This trait, this skill, is imagination. Now, a Disney-esque image might be forming in your mind as you read this word. This isn’t necessarily what I mean. Visions of cartoons and bright colors don’t necessarily need to be dancing in your head.
Imagination is the ability to envision mentally what isn’t already there. It is the skill of picturing what isn’t real, but—in a leadership context—could be.
The importance of imagination to great leadership is hard to exaggerate. Lincoln envisioned a free United States and it empowered him to remake his country. Churchill envisioned what Britain’s sacrifices in combatting Nazism would mean a thousand years later and it became the source of inspiration for his people. Generals envision battles not yet fought. CEOs imagine markets and products that don’t yet exist. Educators imagine knowledge embedded in the minds of yet unlearned students and then imagine the means of making it happen.
And so it goes.
Nearly all greatness, nearly all achievement, comes from an initial act of imagining. Of course, action must follow, but far too often we have action without informed imagination, and this leads to empty busyness.
Now, each of us steps into adulthood with a certain amount of imaginative ability. This comes from how our parents interacted with us, what reading we have done, how teachers awakened dormant portions of our minds, and how freely we allowed our minds to roam.
We can take our imaginative abilities further, though. Here are some ways.
1. Read and Read Broadly
Space travel, the personal computer, the cell phone, and the microchip were all first imagined in the pages of science fiction. Political visions have often arisen from the pages of literature and poetry. Compassion for people far removed is inspired when we delve into cultures and worldviews unfamiliar to us but made understandable by the written word. Read and read broadly. It enflames imagination
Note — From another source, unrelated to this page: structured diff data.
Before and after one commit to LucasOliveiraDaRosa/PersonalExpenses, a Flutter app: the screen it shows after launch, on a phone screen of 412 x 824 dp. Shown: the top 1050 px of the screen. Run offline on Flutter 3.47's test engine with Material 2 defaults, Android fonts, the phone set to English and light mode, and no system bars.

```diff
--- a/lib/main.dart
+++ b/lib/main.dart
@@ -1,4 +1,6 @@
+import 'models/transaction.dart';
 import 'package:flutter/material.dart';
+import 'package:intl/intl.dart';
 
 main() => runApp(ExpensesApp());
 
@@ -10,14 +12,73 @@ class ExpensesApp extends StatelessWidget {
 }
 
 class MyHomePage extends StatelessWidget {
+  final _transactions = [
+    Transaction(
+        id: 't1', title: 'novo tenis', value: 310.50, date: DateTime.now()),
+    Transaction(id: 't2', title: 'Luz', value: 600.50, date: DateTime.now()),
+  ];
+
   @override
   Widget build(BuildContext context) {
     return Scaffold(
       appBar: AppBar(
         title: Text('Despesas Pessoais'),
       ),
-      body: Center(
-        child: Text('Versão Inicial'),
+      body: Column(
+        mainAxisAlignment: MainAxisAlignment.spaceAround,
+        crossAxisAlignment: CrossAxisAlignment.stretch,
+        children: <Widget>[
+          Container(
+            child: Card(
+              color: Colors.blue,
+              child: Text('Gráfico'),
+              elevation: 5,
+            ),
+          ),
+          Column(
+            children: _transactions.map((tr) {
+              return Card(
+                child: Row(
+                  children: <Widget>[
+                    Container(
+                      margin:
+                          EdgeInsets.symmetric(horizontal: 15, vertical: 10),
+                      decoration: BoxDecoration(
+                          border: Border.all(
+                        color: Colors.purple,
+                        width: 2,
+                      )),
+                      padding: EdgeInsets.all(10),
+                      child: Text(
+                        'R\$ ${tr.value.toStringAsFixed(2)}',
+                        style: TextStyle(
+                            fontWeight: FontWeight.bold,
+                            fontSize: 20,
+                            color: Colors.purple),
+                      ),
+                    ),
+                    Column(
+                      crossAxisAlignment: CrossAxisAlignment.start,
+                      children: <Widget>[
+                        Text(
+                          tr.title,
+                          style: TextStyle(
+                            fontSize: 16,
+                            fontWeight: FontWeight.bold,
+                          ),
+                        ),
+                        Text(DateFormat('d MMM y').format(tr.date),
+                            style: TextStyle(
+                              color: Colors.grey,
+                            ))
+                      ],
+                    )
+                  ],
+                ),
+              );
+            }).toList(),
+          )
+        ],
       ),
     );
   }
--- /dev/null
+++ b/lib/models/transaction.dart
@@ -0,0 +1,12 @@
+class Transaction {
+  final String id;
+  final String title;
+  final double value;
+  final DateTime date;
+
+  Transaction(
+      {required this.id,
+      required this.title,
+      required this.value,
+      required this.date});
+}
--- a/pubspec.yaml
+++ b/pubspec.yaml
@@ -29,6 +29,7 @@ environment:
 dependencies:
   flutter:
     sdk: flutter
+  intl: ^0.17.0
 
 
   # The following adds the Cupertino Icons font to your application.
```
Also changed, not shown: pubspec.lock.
2. Master Possibilities and Not Just Facts
Most leaders specialize in understanding what already exists. Yet they need a vision of the future. What will their industry look like in twenty years? Will it even exist? What will tech, markets, global trends, and leadership itself look like when the twenty-five-year-old exec is just hitting his stride in his fifties? This is how a leader thinks and these are the questions effective leaders ask.
3. Talk Dreams
I love getting my successful friends together and asking them to envision the future. “What’s that going to look like in five years?” I’ll often ask. “What will that mean to your grandchildren?” I want to know what’s coming. That’s why I’ve devoted much of my life to the study of the past. I believe history reveals the future. I enlist as much help as I can in imaging what’s coming. You are probably surrounded by smart people who think a great deal about the future. Dream with them. Imagine with them. Let their imaginative abilities be your guide.
That’s it. Cultivate the gift of informed imagination. Great success will follow if you execute well.